• Collected data entries:
########

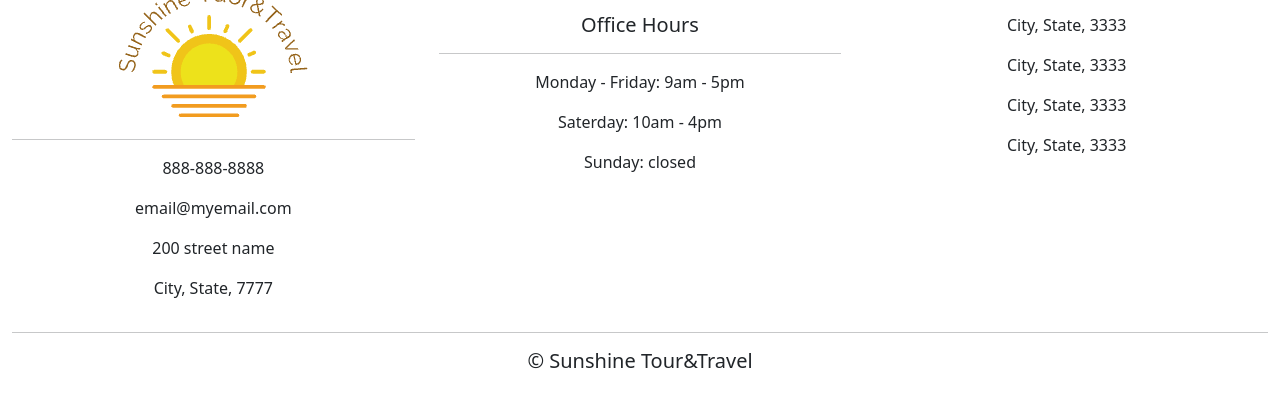
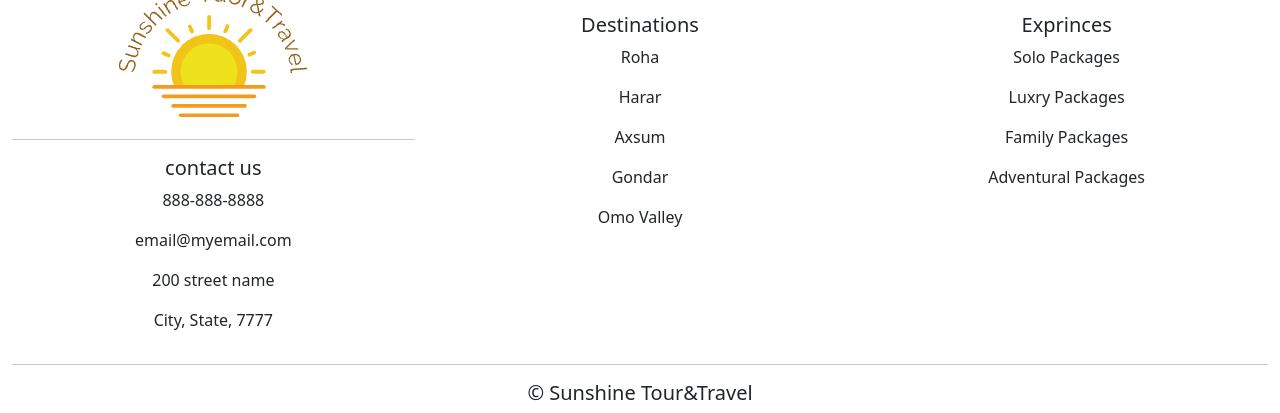
Before and after one commit to nwerka/nwerka.github.io, a plain HTML site: page index.html in a window 1280 px wide. Shown: the part 3576-3989 px from the top of the page. Before the commit the page ends 3957 px from the top, so only its background shows below. Drawn offline with nearby package versions, Linux system fonts and the light colour scheme.

Commit message:
fixed some containt

```diff
--- a/index.html
+++ b/index.html
@@ -238,6 +238,7 @@ Travelers can present their eVisa, along with their passport, to the Ethiopian b
         <div class="col-md-4">
             <img src="img/Flogo.png">
             <hr class="light">
+            <h5>contact us</h5>
             <p>888-888-8888</p>
             <p>email@myemail.com</p>
             <p>200 street name</p>
@@ -245,18 +246,22 @@ Travelers can present their eVisa, along with their passport, to the Ethiopian b
         </div>
       <div class="col-md-4">
           <hr class="light">
-          <h5>Office Hours</h5>
-          <hr class="light">
-          <P>Monday - Friday: 9am - 5pm</P>
-          <p>Saterday: 10am - 4pm</p>
-          <p>Sunday: closed</p>
+          <h5>Destinations</h5>
+          <P>Roha</P>
+          <p>Harar</p>
+          <p>Axsum</p>
+          <p>Gondar</p>
+          <p>Omo Valley</p>
+
         </div>
         <div class="col-md-4">
           <hr class="light">
-          <P>City, State, 3333</P>
-          <p>City, State, 3333</p>
-          <p>City, State, 3333</p>
-          <p>City, State, 3333</p>
+          <h5>Exprinces</h5>
+          <P>Solo Packages</P>
+          <p>Luxry Packages</p>
+          <p>Family Packages</p>
+          <p>Adventural Packages</p>
+
         </div>
         <div class="col-12">
           <hr class="light">
```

########

• What is expected: Without including any pictures, output each entry above exactly as it appears.

• Solution for this exercise:
Before and after one commit to nwerka/nwerka.github.io, a plain HTML site: page index.html in a window 1280 px wide. Shown: the part 3576-3989 px from the top of the page. Before the commit the page ends 3957 px from the top, so only its background shows below. Drawn offline with nearby package versions, Linux system fonts and the light colour scheme.

Commit message:
fixed some containt

```diff
--- a/index.html
+++ b/index.html
@@ -238,6 +238,7 @@ Travelers can present their eVisa, along with their passport, to the Ethiopian b
         <div class="col-md-4">
             <img src="img/Flogo.png">
             <hr class="light">
+            <h5>contact us</h5>
             <p>888-888-8888</p>
             <p>email@myemail.com</p>
             <p>200 street name</p>
@@ -245,18 +246,22 @@ Travelers can present their eVisa, along with their passport, to the Ethiopian b
         </div>
       <div class="col-md-4">
           <hr class="light">
-          <h5>Office Hours</h5>
-          <hr class="light">
-          <P>Monday - Friday: 9am - 5pm</P>
-          <p>Saterday: 10am - 4pm</p>
-          <p>Sunday: closed</p>
+          <h5>Destinations</h5>
+          <P>Roha</P>
+          <p>Harar</p>
+          <p>Axsum</p>
+          <p>Gondar</p>
+          <p>Omo Valley</p>
+
         </div>
         <div class="col-md-4">
           <hr class="light">
-          <P>City, State, 3333</P>
-          <p>City, State, 3333</p>
-          <p>City, State, 3333</p>
-          <p>City, State, 3333</p>
+          <h5>Exprinces</h5>
+          <P>Solo Packages</P>
+          <p>Luxry Packages</p>
+          <p>Family Packages</p>
+          <p>Adventural Packages</p>
+
         </div>
         <div class="col-12">
           <hr class="light">
```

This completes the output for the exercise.